The Waterloo Regional Block Parent Program wants to help you BUILD your COMMUNITY! Be a Block Parent by Building Safer Communities, One Block at a Time!
The Waterloo Regional Block Parent Program is working with partners to broaden the scope of programs available in the Region to create safe, connected, and engaged neighbourhoods. The Waterloo Regional Block Parent Program is collaborating with the Canadian Cancer Society and Student Transportation Services of Waterloo Region to provide opportunities for elementary…
You may have seen them in Waterloo Region this month: fluorescent vests bookending a line of backpack wearing kids on their way to school. The people wearing the vests are walking school bus volunteers. Walking school buses are just like regular school buses but instead of a big yellow bus stopping to pick kids up along the way, it’s volunteers walking a set school route with “stops” along the way…
In Waterloo Region, many schools are stepping up to the challenge of getting children more active by introducing the Waterloo Region Walking School Bus program in their school. In 2018, eight schools in Waterloo Region launched this program, and more are set to join this school year…
Tara Stainforth and Christine Latreille both grew up in the West Island in the 1980s and remember Block Parents fondly. Back in those days, many children walked to and from school and it was Block Parents familiar red-and-white signs in the windows of houses along the way that helped make children feel safe and gave parents peace of mind.
The Waterloo Regional Block Parent provides children, seniors, and others a place to receive assistance if they became lost, frightened, or face additional troubles.
Community of volunteers to offer safe haven to children and elderly in times of emergency. Those popular red and white signs in people’s windows in the 80s and 90s are coming back to the West Island with the return of Block Parent in Pointe Claire
Fort St. John woman is asking for her town’s support to help revive the Block Parent program.

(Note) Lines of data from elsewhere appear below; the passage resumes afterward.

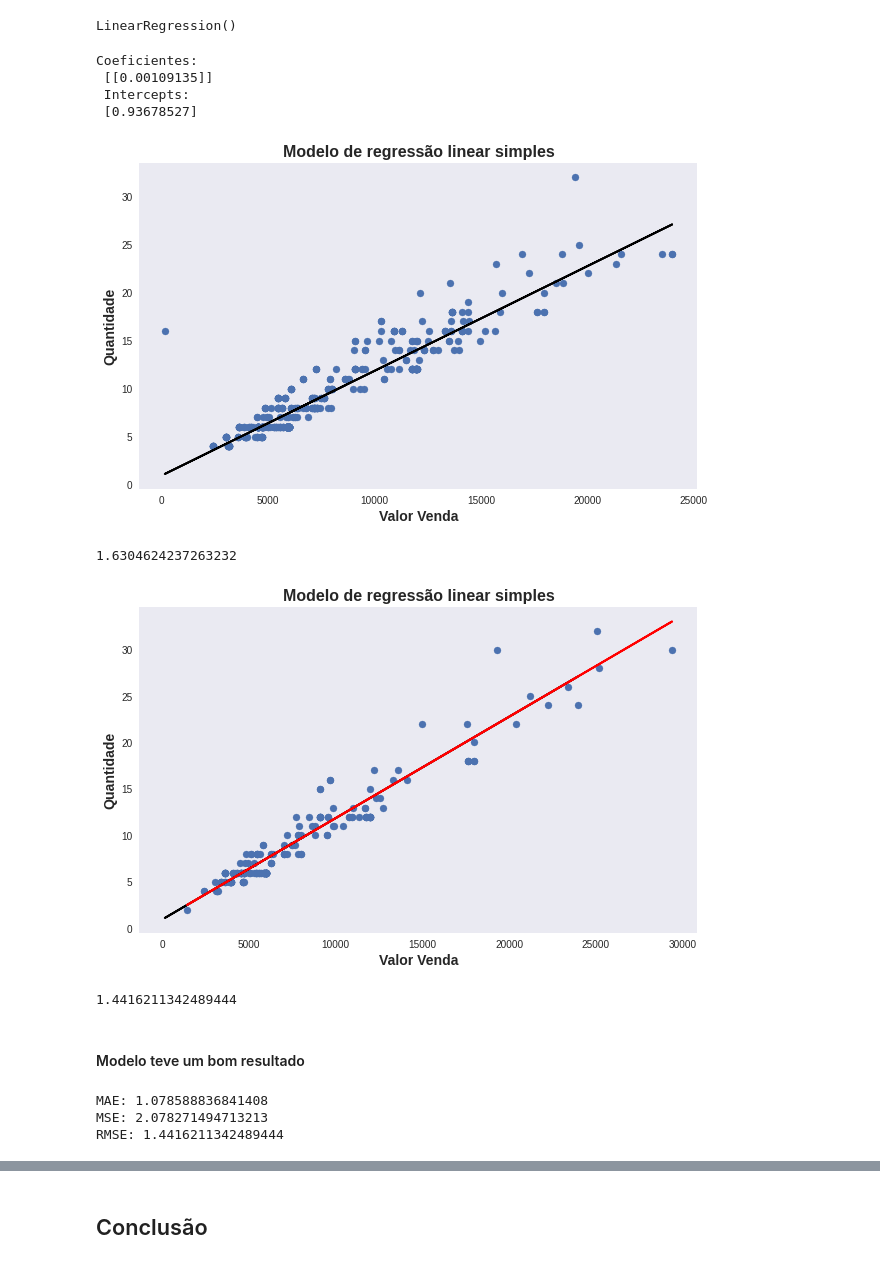
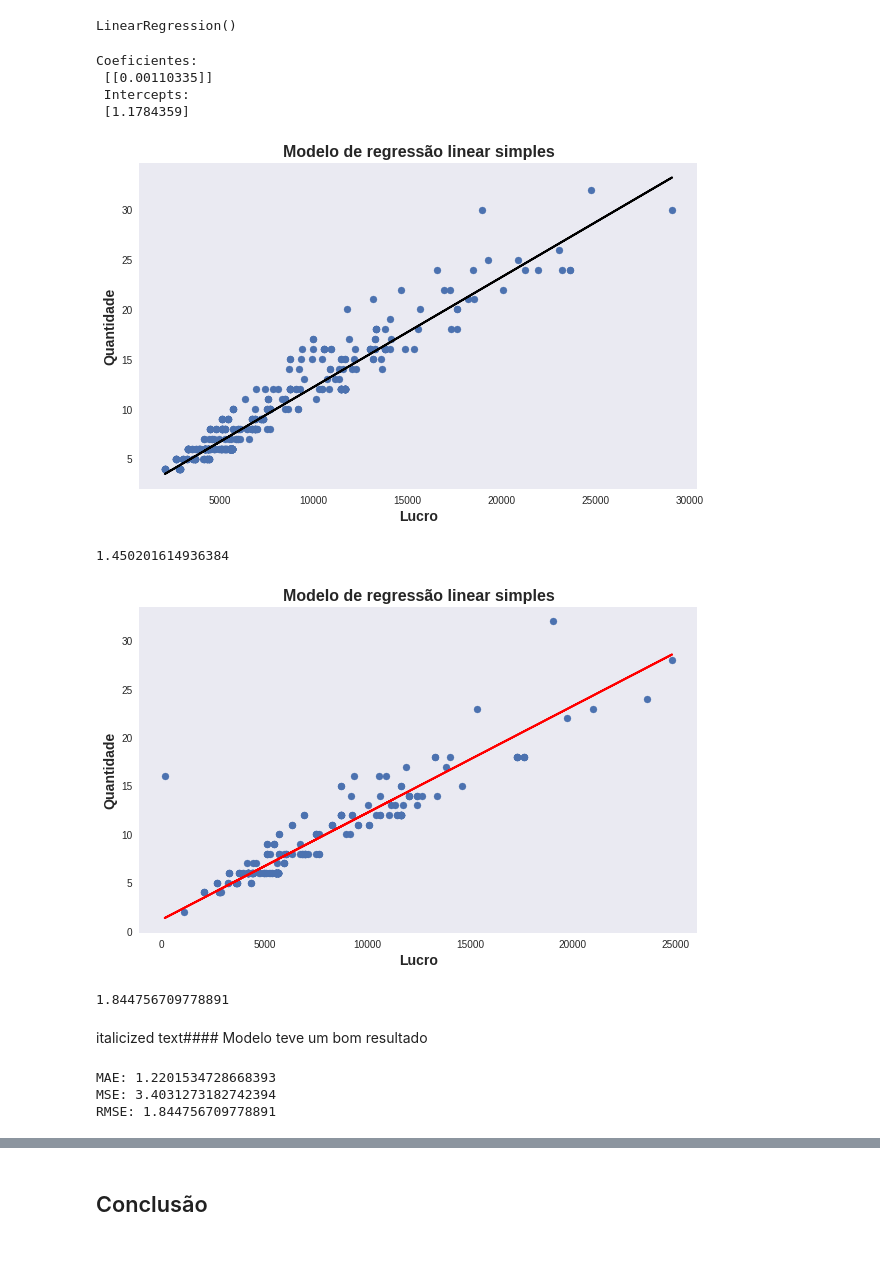
Before and after one commit to Gilmaralexandre/Python-DIO, a Jupyter notebook: Análise_de_Dados_DIO.ipynb, the cells around one changed output, grey strips where cells are left out. Cells and saved outputs as stored; diff of their text form; code cells hidden in the pictures.

```diff
--- a/Análise_de_Dados_DIO.ipynb
+++ b/Análise_de_Dados_DIO.ipynb
@@ -208,0 +228,3 @@ O inicio das vendas ocorreu no dia 2008-01-02, e a data dinal das vendas ocorreu
+# %%
+df['Ano'] = df['Data Venda'].dt.year
+df['Mes'] = df['Data Venda'].dt.month
@@ -333,0 +407,3 @@ array([[<matplotlib.axes._subplots.AxesSubplot object at 0x...>,
+# %%
+correlação2 = dados_filtrados[['Custo Unitário', 'Preço Unitário', 'Valor Desconto', 'Valor Venda', 'Quantidade', 'Lucro']]
+correlação2.hist(figsize = [15,8], xlabelsize = 8)
@@ -365,3 +453,0 @@ sns.lmplot(data = correlação2, x ='Valor Venda', y='Quantidade')
-# %%
-correlação2 = dados_filtrados[['Custo Unitário', 'Preço Unitário', 'Valor Desconto', 'Valor Venda', 'Quantidade']]
-correlação2.hist(figsize = [15,8], xlabelsize = 8)
@@ -385,5 +458,5 @@ array([[<matplotlib.axes._subplots.AxesSubplot object at 0x...>,
 # %%
-X = correlação2['Valor Venda'].values.reshape(-1,1)
+X = correlação2['Lucro'].values.reshape(-1,1)
 y = correlação2['Quantidade'].values.reshape(-1,1)
 # %% [markdown]
 #### Fatiando os dados em treino e teste
@@ -403,20 +476,20 @@ LinearRegression()
 print('Coeficientes: \n', lm.coef_, '\n Intercepts: \n', lm.intercept_)
 # %% [output]
 Coeficientes:
- [[0.00109135]]
+ [[0.00110335]]
  Intercepts:
- [0.93678527]
+ [1.1784359]
 # %%
 ypred = lm.predict(X_train) #Realizando as prediçoes
 # %%
 plt.figure(figsize=[10,6])
 plt.title("Modelo de regressão linear simples", fontweight = 'bold', fontsize = 16)
 plt.scatter(X_train, y_train)
-plt.xlabel("Valor Venda", fontweight = 'bold', fontsize = 14)
+plt.xlabel("Lucro", fontweight = 'bold', fontsize = 14)
 plt.ylabel("Quantidade", fontweight = 'bold', fontsize = 14)
 plt.grid()
 
 plt.plot(X_train, ypred, c = 'black', lw = 2)
 plt.show()
 # %% [output]
-[figure, old version]
+[figure, new version]
@@ -427,27 +505,27 @@ def RMSE(y, y_pred):
 # %%
 RMSE(y = y_train, y_pred = ypred) # RMSE compara o valor real e o valor predito
 # %% [output]
-1.6304624237263232
+1.450201614936384
 # %%
 pred = lm.predict(X_test) #Pegando o valor predito em teste, e vendo se o modelo soube generalizar em dados de teste
 # %%
 plt.figure(figsize=[10,6])
 plt.title("Modelo de regressão linear simples", fontweight = 'bold', fontsize = 16)
 plt.scatter(X_test, y_test)
-plt.xlabel("Valor Venda", fontweight = 'bold', fontsize = 14)
+plt.xlabel("Lucro", fontweight = 'bold', fontsize = 14)
 plt.ylabel("Quantidade", fontweight = 'bold', fontsize = 14)
 plt.grid()
 
 plt.plot(X_test, pred, c = 'red', lw = 2 )
 plt.show()
 # %% [output]
-[figure, old version]
+[figure, new version]
 # %%
 RMSE(y = y_test, y_pred = pred) # RMSE compara o valor real e o valor predito
 # %% [output]
-1.4416211342489444
+1.844756709778891
 # %% [markdown]
-#### Modelo teve um bom resultado
+italicized text#### Modelo teve um bom resultado
 # %%
 # Analisando outras metricas
 from sklearn import metrics
@@ -456,7 +534,7 @@ print('MAE:', metrics.mean_absolute_error(y_test, pred))
 print('MSE:', metrics.mean_squared_error(y_test, pred)) #Erro medio quadratico
 print('RMSE:', np.sqrt(metrics.mean_squared_error(y_test, pred))) #Raiz do erro medio quadratico
 # %% [output]
-MAE: 1.078588836841408
-MSE: 2.078271494713213
-RMSE: 1.4416211342489444
+MAE: 1.2201534728668393
+MSE: 3.4031273182742394
+RMSE: 1.844756709778891
 # %%
```
Also changed, not shown: parts of 40 cells of this notebook.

“We need a stronger sense of community. We need to feel like we have each other’s back,” said Valerie Coe, who presented a proposal to local politicians on Monday.
“Putting those Block Parent signs out, I hope that people are going realize that their kids are not alone. It’s not even just for kids, it’s also for elders or anyone who is at risk.”
I have these memories. I am five and six years old. I know this because I was school-aged and by the time I was seven, my family had moved to our new home in Alberta from the Saskatchewan town that I still consider my roots.
I have a bike. I have two feet. And I have a lot of freedom…
MONTREAL Mothers in the West Island are serious about bringing back the Block Parent program. Some might remember the iconic program from their childhood. The Block Parent sign in participants windows is meant to let children know the house is safe to approach when help is needed.
In an age when parents are so protective of their kids and may be reluctant to teach a child to seek help from a stranger, Lori Worozbyt wondered if the Block Parent program is as necessary now as it used to be. Worozbyt applied to become a Block Parent last June and received the program’s familiar red and white display sign for her window earlier this month.
Thanks to all our volunteers who walked in the parade, to the children who handed out pamphlets and candy canes, to the strong guys holding up our banner, and a special thanks to the members of our committee who pulled the whole thing together!
We’re proud of our program and the members of our organization for ensuring today’s event went off without a hitch!